[It] starts in the mid 80s and ends around the mid 2000s, just as footwork was becoming a new sound/thing….
- Jody “Fingers” Finch - Jack Your Big Booty (BHQ No Acid Vocal)
- Frankie Kuckles - Baby Wants To Ride
- Mark Imperial - Dissin All Hoes (46th Street Dub)
- MD III - The Pressure Cooker (M.D.’s Klub Mixx)
- Candy J - Why Are You Wasting My Time (Club Mix)
- Mark Imperial - J’adore Danser (Club Mix)
- Adonis - No Way Back
- Armando - Morse Code
- Gant-Man - Juke Dat Girl From Tha Back
- Paul Johnson - Construction Work
- Jammin Gerald - Pass It To The Homie
- Waxmaster - Footwerk 97
- Houz Mon - Fear The Worlddd
- Eric Martin - If You Ride N My Truck (FTP Up 96 Mix)
- DJ Deeon - 3 Fine Hoez
- DJ D-Man & Billy Boy - Dooky Boody (D-Man Club Version)
- DJ Puff - Bang The Box
- Jammin Gerald - Hold Up
- Greedy J & Sleepy J - Nation Hoe
- DJ Milton - JR Funeral
- Dj Puncho - Let me C U Juke
- Parris Mitchell - Muthafuckin Dog
- Dj Clent - Back Seat Hoe
- Green Velvet - Shake & Pop (Gant-Man’s Juke Remix)
- Traxman - Get Down Lil Mama
- Dj Funk - Bounce Dat Ass
- RP Boo - Speakers R-4 (Sounds)
Source: SoundCloud / SSENSE

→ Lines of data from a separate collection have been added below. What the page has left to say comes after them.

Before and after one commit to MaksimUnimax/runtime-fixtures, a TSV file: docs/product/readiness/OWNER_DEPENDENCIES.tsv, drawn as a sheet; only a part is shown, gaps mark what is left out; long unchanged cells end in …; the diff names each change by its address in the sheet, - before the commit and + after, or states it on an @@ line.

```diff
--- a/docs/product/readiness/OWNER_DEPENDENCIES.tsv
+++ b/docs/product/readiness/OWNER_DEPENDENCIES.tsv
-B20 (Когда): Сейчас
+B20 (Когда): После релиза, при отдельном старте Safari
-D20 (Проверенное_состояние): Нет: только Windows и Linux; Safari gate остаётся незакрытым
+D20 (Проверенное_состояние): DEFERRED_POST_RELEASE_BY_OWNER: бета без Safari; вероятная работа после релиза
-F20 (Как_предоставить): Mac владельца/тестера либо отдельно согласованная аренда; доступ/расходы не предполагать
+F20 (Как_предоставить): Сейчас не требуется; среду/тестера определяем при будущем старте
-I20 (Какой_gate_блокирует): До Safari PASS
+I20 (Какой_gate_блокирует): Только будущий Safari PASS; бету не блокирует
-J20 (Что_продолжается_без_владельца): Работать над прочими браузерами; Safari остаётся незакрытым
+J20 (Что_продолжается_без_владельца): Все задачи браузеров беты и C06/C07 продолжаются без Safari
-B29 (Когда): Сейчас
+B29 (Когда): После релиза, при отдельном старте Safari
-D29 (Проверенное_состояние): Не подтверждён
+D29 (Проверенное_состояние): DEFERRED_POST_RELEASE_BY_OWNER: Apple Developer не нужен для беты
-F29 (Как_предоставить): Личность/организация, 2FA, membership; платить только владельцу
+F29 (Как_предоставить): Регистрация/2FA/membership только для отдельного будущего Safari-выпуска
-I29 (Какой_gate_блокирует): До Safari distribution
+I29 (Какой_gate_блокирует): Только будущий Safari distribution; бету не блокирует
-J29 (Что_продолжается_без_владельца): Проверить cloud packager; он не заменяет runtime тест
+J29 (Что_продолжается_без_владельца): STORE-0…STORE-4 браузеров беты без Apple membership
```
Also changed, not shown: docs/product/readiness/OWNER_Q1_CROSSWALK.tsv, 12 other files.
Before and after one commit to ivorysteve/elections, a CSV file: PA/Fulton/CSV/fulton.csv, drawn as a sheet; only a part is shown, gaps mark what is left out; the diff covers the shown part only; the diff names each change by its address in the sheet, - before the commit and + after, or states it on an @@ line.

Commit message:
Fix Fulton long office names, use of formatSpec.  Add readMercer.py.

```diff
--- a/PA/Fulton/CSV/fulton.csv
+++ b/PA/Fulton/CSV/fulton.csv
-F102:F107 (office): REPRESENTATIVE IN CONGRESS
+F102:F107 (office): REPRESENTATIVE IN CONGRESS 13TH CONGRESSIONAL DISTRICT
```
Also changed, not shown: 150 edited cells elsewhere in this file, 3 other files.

New month and for Doce Pulgadas a new Focus On … On this occasion the legendary New York label Ibadan Records led by Jerome Sydenham. Founded in 1995 to fulfill of Sydenham’s search for an outlet for his own creative and entrepreneurial skills. The label recently celebrated its 15-year anniversary in 2010; while also reaching over 100 releases to date under the imprint’s motto: A higher quality experience in music.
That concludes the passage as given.